Revision comparison data:

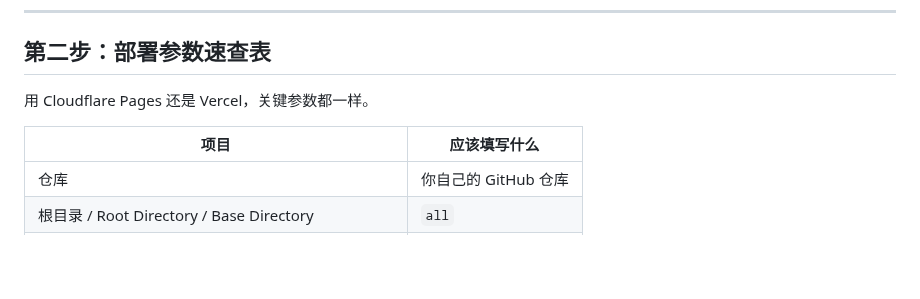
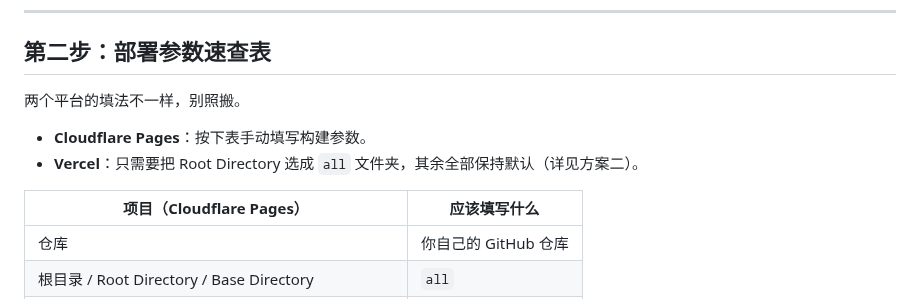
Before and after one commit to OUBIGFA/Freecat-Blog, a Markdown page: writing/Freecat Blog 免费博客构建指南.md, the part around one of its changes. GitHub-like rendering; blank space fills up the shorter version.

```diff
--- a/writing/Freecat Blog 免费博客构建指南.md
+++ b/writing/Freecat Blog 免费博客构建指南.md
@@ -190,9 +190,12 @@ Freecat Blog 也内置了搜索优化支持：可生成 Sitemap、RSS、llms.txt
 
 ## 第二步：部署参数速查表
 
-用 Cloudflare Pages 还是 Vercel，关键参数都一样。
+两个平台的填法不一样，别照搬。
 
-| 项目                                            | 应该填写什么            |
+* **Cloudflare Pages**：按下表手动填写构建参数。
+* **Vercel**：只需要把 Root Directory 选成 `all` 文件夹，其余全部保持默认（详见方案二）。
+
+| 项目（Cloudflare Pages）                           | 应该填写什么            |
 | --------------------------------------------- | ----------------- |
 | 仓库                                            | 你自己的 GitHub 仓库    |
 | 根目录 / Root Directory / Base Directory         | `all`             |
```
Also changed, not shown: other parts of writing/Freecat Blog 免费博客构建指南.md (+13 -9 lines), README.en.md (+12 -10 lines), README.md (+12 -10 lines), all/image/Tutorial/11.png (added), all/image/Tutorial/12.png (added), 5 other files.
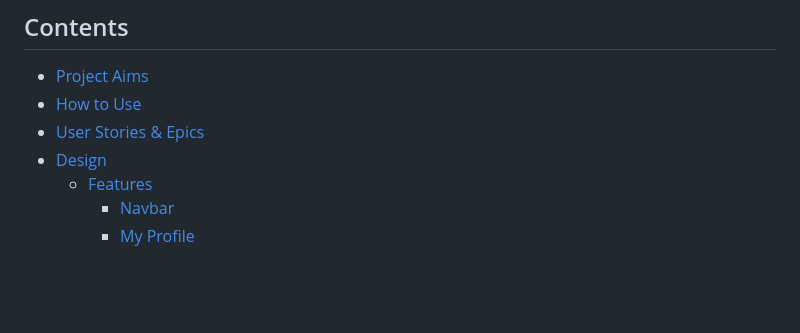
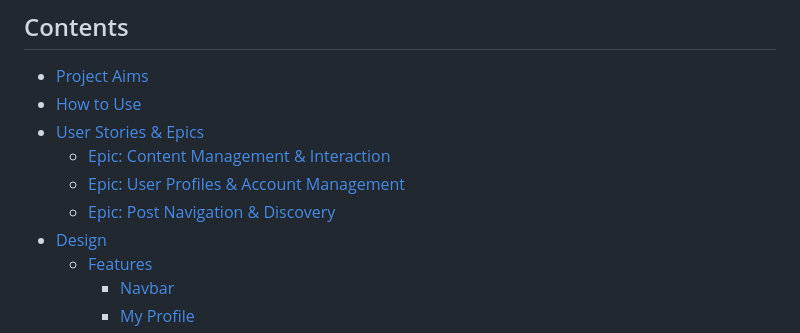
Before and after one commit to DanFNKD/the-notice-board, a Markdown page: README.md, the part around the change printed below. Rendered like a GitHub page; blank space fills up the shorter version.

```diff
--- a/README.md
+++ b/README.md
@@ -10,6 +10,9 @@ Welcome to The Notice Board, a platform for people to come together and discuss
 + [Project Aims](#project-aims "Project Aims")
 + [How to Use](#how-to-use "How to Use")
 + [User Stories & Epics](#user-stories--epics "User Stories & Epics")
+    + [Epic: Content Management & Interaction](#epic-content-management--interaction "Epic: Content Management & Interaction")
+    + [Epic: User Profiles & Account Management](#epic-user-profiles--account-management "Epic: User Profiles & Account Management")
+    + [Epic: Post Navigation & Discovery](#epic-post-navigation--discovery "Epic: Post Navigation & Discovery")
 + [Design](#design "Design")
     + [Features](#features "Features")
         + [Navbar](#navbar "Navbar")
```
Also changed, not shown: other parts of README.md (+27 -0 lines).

■ Instructions to follow ■
Your reply must match the data above line for line, except that it holds no pictures.

■ The answer ■
Before and after one commit to OUBIGFA/Freecat-Blog, a Markdown page: writing/Freecat Blog 免费博客构建指南.md, the part around one of its changes. GitHub-like rendering; blank space fills up the shorter version.

```diff
--- a/writing/Freecat Blog 免费博客构建指南.md
+++ b/writing/Freecat Blog 免费博客构建指南.md
@@ -190,9 +190,12 @@ Freecat Blog 也内置了搜索优化支持：可生成 Sitemap、RSS、llms.txt
 
 ## 第二步：部署参数速查表
 
-用 Cloudflare Pages 还是 Vercel，关键参数都一样。
+两个平台的填法不一样，别照搬。
 
-| 项目                                            | 应该填写什么            |
+* **Cloudflare Pages**：按下表手动填写构建参数。
+* **Vercel**：只需要把 Root Directory 选成 `all` 文件夹，其余全部保持默认（详见方案二）。
+
+| 项目（Cloudflare Pages）                           | 应该填写什么            |
 | --------------------------------------------- | ----------------- |
 | 仓库                                            | 你自己的 GitHub 仓库    |
 | 根目录 / Root Directory / Base Directory         | `all`             |
```
Also changed, not shown: other parts of writing/Freecat Blog 免费博客构建指南.md (+13 -9 lines), README.en.md (+12 -10 lines), README.md (+12 -10 lines), all/image/Tutorial/11.png (added), all/image/Tutorial/12.png (added), 5 other files.
Before and after one commit to DanFNKD/the-notice-board, a Markdown page: README.md, the part around the change printed below. Rendered like a GitHub page; blank space fills up the shorter version.

```diff
--- a/README.md
+++ b/README.md
@@ -10,6 +10,9 @@ Welcome to The Notice Board, a platform for people to come together and discuss
 + [Project Aims](#project-aims "Project Aims")
 + [How to Use](#how-to-use "How to Use")
 + [User Stories & Epics](#user-stories--epics "User Stories & Epics")
+    + [Epic: Content Management & Interaction](#epic-content-management--interaction "Epic: Content Management & Interaction")
+    + [Epic: User Profiles & Account Management](#epic-user-profiles--account-management "Epic: User Profiles & Account Management")
+    + [Epic: Post Navigation & Discovery](#epic-post-navigation--discovery "Epic: Post Navigation & Discovery")
 + [Design](#design "Design")
     + [Features](#features "Features")
         + [Navbar](#navbar "Navbar")
```
Also changed, not shown: other parts of README.md (+27 -0 lines).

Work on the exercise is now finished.